The recent Microsoft Build 2017 developer’s conference was a treasure trove plenty of new tech stuff and features being loaded into Windows 10 across all its software variations. Also discussed there were new additions to the online #Windows Store of “safe and approved” applications to download and install.
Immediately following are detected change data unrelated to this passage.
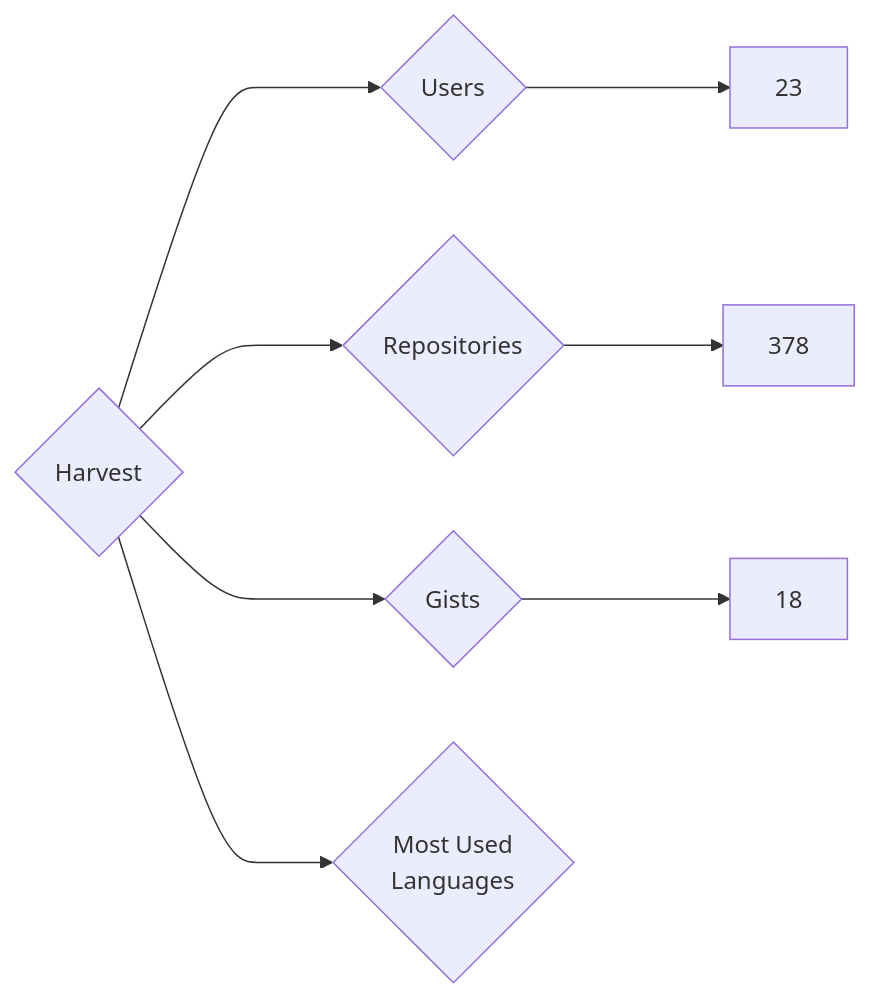
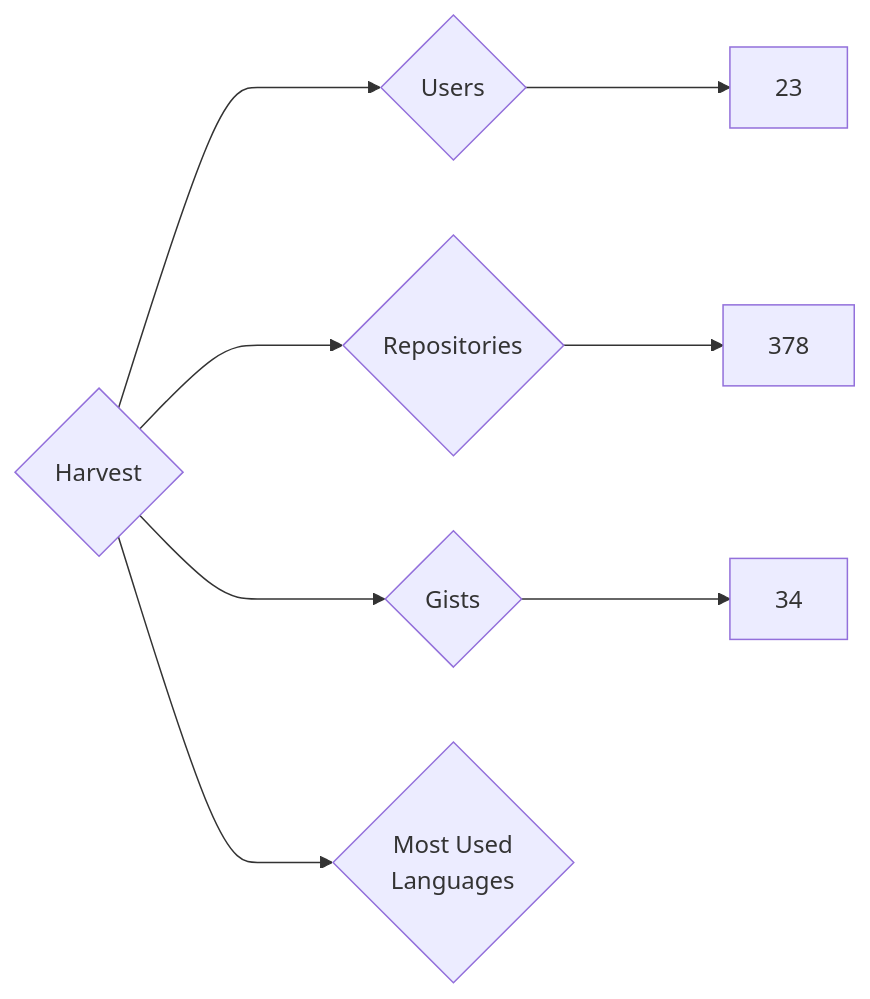
Before and after one commit to nenadzaric/insiders: the diagram in targets/Harvest/README.md, drawn with Mermaid. The commit also changed 1342 other files, not shown here.

````diff
--- a/targets/Harvest/README.md
+++ b/targets/Harvest/README.md
@@ -3,8 +3,8 @@
 ```mermaid
 graph LR
 COMPANY_NAME{Harvest}
 COMPANY_NAME ---> U{Users} ---> UN[23]
 COMPANY_NAME ---> R{Repositories} ---> RN[378]
-COMPANY_NAME ---> G{Gists} ---> GN[18]
+COMPANY_NAME ---> G{Gists} ---> GN[34]
 COMPANY_NAME ---> ML{Most Used<br>Languages}
 ```
````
One of the announcements then involved the imminent availability of the Linux operating system in the Store, and in three distributable versions to boot: SUSE, #Ubuntu, and Fedora. Microsoft has, of course, kept its word, having made SUSE the first #Linux distro on the Windows Store. But it will not be alone for long.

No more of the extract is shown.